Back to his Local Roots
Mayor Kenney named Christopher McGinley to a seat on the School Reform Commission. The 58 year-old has over twenty years of experience teaching in the Philadelphia school system and is currently teaching educational leadership at Temple University.
The mayor said that his choice was made because of McGinley’s overwhelming experience. In a statement, Mayor Kenney said, “His educator lens is exactly what the SRC needs in order to build on the district’s gains in recent years.”
He continued by mentioning McGinley’s passion for public education and wanting to reduce the current gap in achievement. Kenny feels with his background in administration for a number or school districts will be helpful in creating a smooth transition.
It had been a few years since he has been in Philadelphia. He was not expecting to hear from the SRC in this fashion, but when the mayor concerning this position contacted him, he did not turn it down. He is a strong believer in public education and is honored to have this opportunity.
McGinley first started as a special-education teacher at Frankford High School. From there he worked as a principal at Adaire Elementary and later as a central administrator at Austin Meehan Middle School.
The first test for the new SRC member will be this week at his first meeting. The commission will be reviewing new charter school applications. Even though McGinley has worked in different school districts, he does have some experience with charter schools. He is not for or against charter schools, but each application has to be reviewed meticulously.
“My heart is with traditional public schools- that is where I went to school and that’s where I worked for 35 years,” said McGinley, “But I’ve also seen some wonderful work in charter schools.”

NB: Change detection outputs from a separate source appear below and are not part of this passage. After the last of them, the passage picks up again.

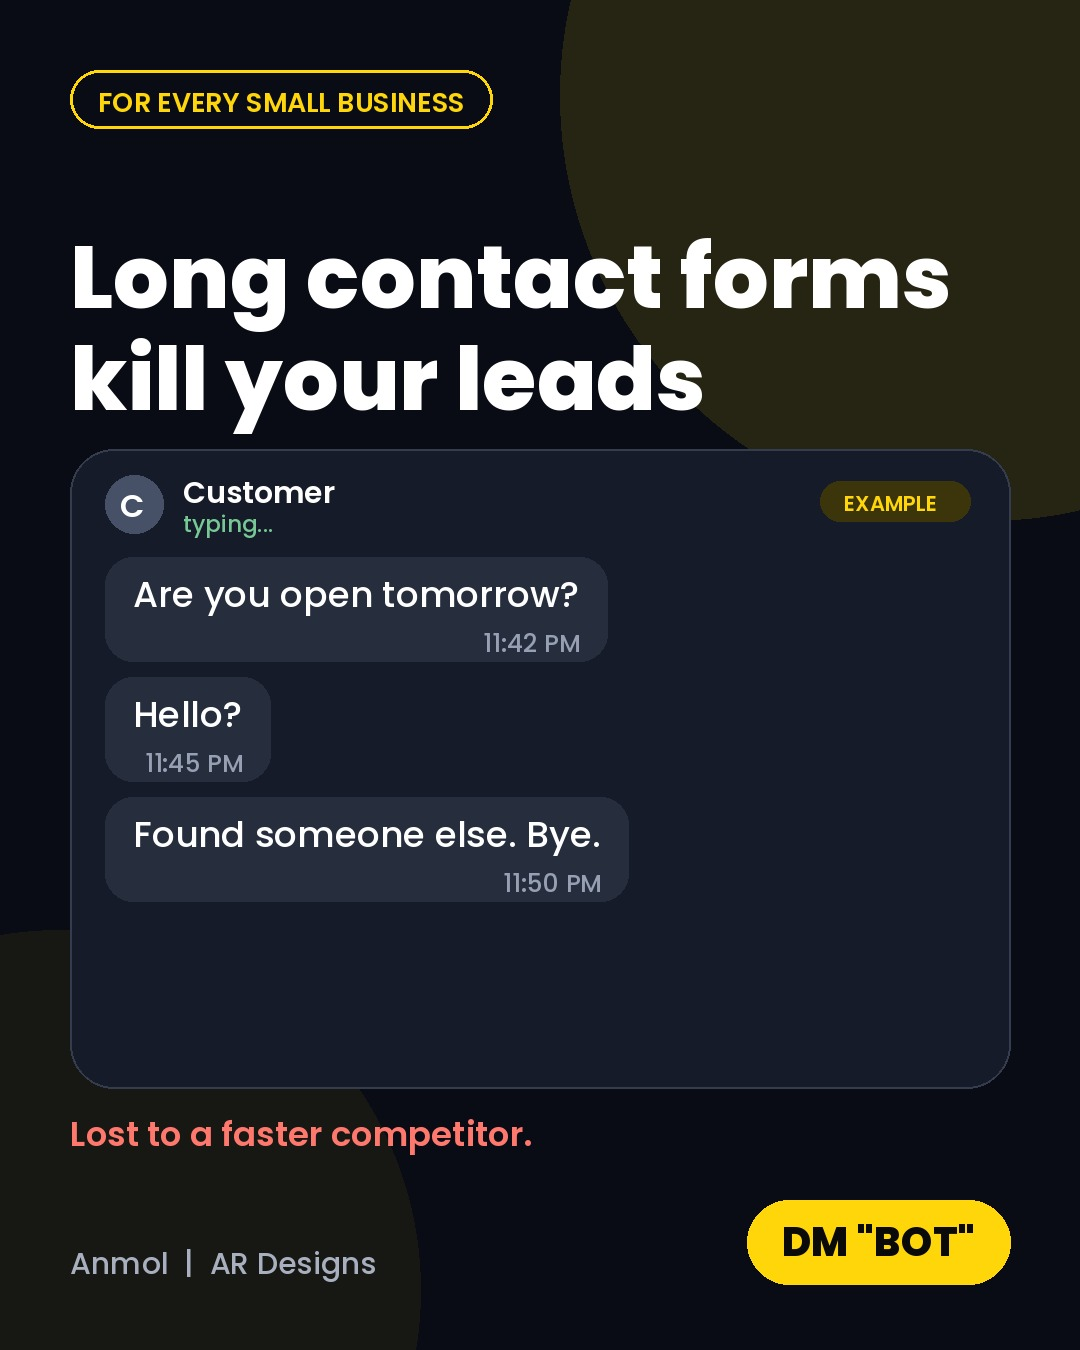
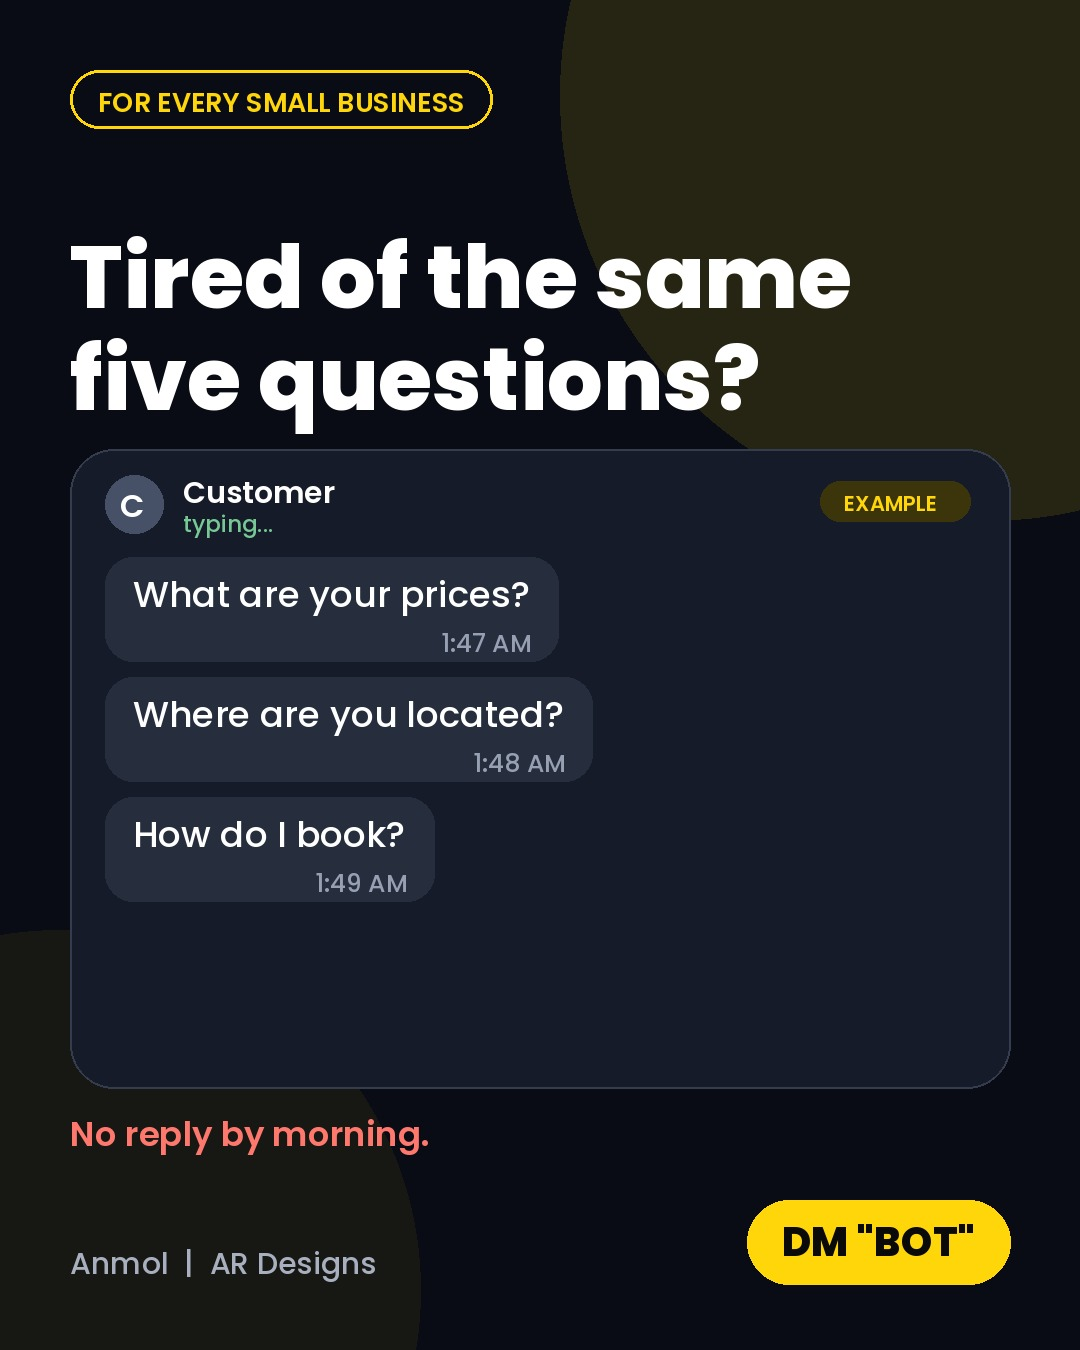
draft: 2026-10-12

Changed region(s): [[0.0611, 0.1556, 0.8861, 0.3422], [0.1222, 0.4356, 0.55, 0.6844], [0.0611, 0.8089, 0.4889, 0.8711]]

diff --git a/data/strategy.md b/data/strategy.md
@@ -1,5 +1,3 @@
-- Hook style to try next: Problem-Agitate-Solve (e.g., "11 PM WhatsApp flood → lost bookings → bot handles it")
-- Avoid repeating "Rs 1499, 24 hrs" phrasing; it's used in 3/6 posts
-- High skip rates (64-75%) mean first 3 seconds fail — open with visual proof, not talking head
-- Share rate 51% on clock reel came from collab, not content; don't rely on collabs for reach
-- Posts must show real dev work: screen recordings, code snippets, live bot replies — never read like an ad
+- Hook style to try next: **Demo Proof** — show a 5-second screen capture of a chatbot answering a real hotel/cafe query, then cut to result. Rotate away from Myth Bust and Presenter clock.
+- Avoid: generic "24-hour delivery" claims (used 3×), "Rs 1,499" price lead (used 2×), and static service carousels — they repeat and skip rates stay >60%.
+- Every post must show *your* code/UI: a live bot snippet, a dashboard screenshot, or a WhatsApp chat export. Never read like an ad; caption = one technical detail + one client outcome.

There has been widespread praise in the mayor choosing McGinley for the SRC. Superintendent William R. Hite Jr. says it was a “great addition to the SRC” while City Council President Darrell L. Clarke said he is very interested to see how is experience in more wealthy school districts would help him find the deficiencies within the Philadelphia School District.